One would expect the Botswana Unified Revenue Services (BURS) Commissioner General, Jeanette Makgolo and her executive team to be having sleepless nights, given the pressure on the state to ratchet up tax financed welfare spending to support the ailing economy. But at a press conference held this week, Makgolo and her team cut a sanguine figure as they addressed journalists at the Protea Hotel on the BURS operations in the past few months including a confirmation of the recent provisional suspension of senior executives.
Precautionary suspensions aside, the taxwoman and her team were calm and forthright. They possibly have compelling reasons for why they maintain a positive outlook on the health of Botswana’s tax system. First, the BURS team shared that it continues to meet tax collection targets. However, based on the collections data they shared with journalists on Thursday, and in comparison with economic indicators data shared by other state agencies such as Statistics Botswana, the recent satisfactory tax collections are not due to a growing economy that is creating thousands of jobs but comes from an obvious source – the mining sector. Botswana’s mining sector has been on an upward trajectory over the past several months thanks largely to resurgence in demand for diamonds and other minerals like coal and copper.
Bakwena Tutu, Commissioner – Operations at BURS says the mining sector recovery has resulted in more revenue coming in hence the state owned tax collecting agency being able to meet its target. As at the end of September 2022 BURS’s revenue collection for the financial year 2022/2023 stood at P23.851 billion, surpassing a target of P23.217 billion for the period by P634 million or 2.7 percent.
In comparison to the corresponding period of the previous year 2021/2022, the current overall revenue collections represent an increase of P6.571 billion or 38.1 percent.
Makgolo said that the good performance is not a windfall but rather a product of hard work and commitment in addressing performance gaps as well as responding to the current business challenges by the BURS.
Electronic Billing system on the way…
As part of the responses, and in a bid to enhance VAT compliance, BURS is preparing to get local enterprises to install Electronic Billing systems which will give the taxman real-time access to invoices.
“By the time the businesses come at our office to submit returns, we would be in possession of the information of how much is due from them in terms of VAT”, says Mokgolo.
Makgolo said that to improve the efficiency collection of VAT, BURS is in the process of introducing the electronic billing solution which is expected to minimise what the taxman calls the ‘VAT fraud’.

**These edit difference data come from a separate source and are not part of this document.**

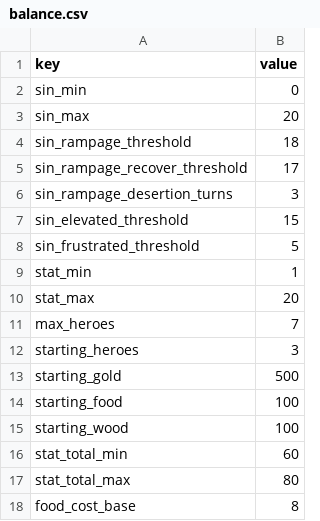
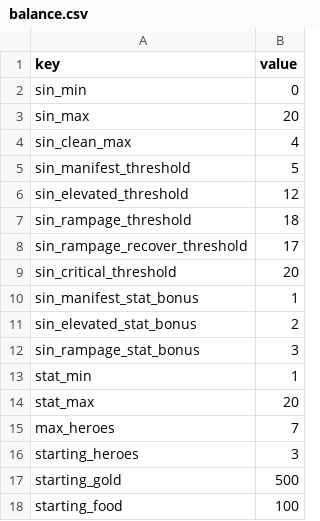
Before and after one commit to dldudcks91/TheSevenSimulation, a CSV file: src/data/balance.csv, drawn as a sheet; only a part is shown; the shorter side is filled out with more unchanged rows; the diff covers the shown part only.

```diff
--- a/src/data/balance.csv
+++ b/src/data/balance.csv
@@ -3,7 +3,11 @@ sin_min,0
 sin_max,20
+sin_clean_max,4
+sin_manifest_threshold,5
+sin_elevated_threshold,12
 sin_rampage_threshold,18
 sin_rampage_recover_threshold,17
-sin_rampage_desertion_turns,3
-sin_elevated_threshold,15
-sin_frustrated_threshold,5
+sin_critical_threshold,20
+sin_manifest_stat_bonus,1
+sin_elevated_stat_bonus,2
+sin_rampage_stat_bonus,3
 stat_min,1
```
Also changed, not shown: 18 added rows elsewhere in this file, src/data/event_effects.csv, 15 other files.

According to Makgolo, BURS has completed the benchmarking process in eastern African countries – Rwanda and Tanzania and has since kick started the procurement process to engage a project manager for the implementation of the solution.
VAT, which is borne by consumers of goods and services at every stage of the supply chain when value is added, accounts for the third largest portion of the revenue collections that BURS has been making. In the period under review, VAT collections amounted to P4.8 billion as compared to P12.03 billion and P7 billion collected via Personal Income Tax and Customs Receipts respectively.
By leveraging on electronic billing system, BURS is hoping to crack down on negligent taxpayers and increase the portion of VAT in the revenue pool. BURS officials have repeatedly stated that one of the lowest hanging fruits in Botswana is the revenue that the state could get from increasing tax compliance. But now with an improved ICT system, BURS says confidence on the tax authority is now on the rise.
“Let me confirm to you that the performance of our ICT systems has significantly improved, and our customers have shared testimony to that”, said Makgolo.
Warning lights are flashing…
While Makgolo and the BURS executives are happy about a double victory of rising confidence and target reaching, that still does not answer the question that lingers on many people’s minds – whether Botswana’s tax base will grow fast enough to ensure that that the country’s long term fiscal sustainability without the government having to resort to new tax or tax hikes. When it comes to spending, the big ticket items for the government have been the public sector wage bill as well defence. According to the Budget Strategy Paper for 2023 for the financial year 2022/23, government’s total Revenues and Grants are forecast to reach P71.6 billion, while Total Expenditure is expected to register P79.2 billion, yielding a budget deficit of P7.7 billion, or -3.4 percent of GDP. The deficit reflects the increase in salaries of public officers during the current financial year as well as next year. While the government has since started a rationalisation exercise which could see a slight trim on the public servants wage bill, a final political decision at cabinet level are yet to be made on how many jobs will go. This means that there wage bill could be the biggest beneficiary of the tax collected. In the meantime, there is however a talk of retrenchments at some state owned agencies which are part of the rationalisation exercise. As for BURS, Makgolo told journalists that the agency has started working on realigning its organisational resources to ensure an adequate allocation of human resource. The process includes engaging a service provider who will advise the BURS on the headcount as well as skill base.
“The tender for the procurement of a service provider was closed on Friday 14th October 2022 and is undergoing evaluation. The expectation is to have the realigned organisational structure operational before the end of 2023”, said Makgolo.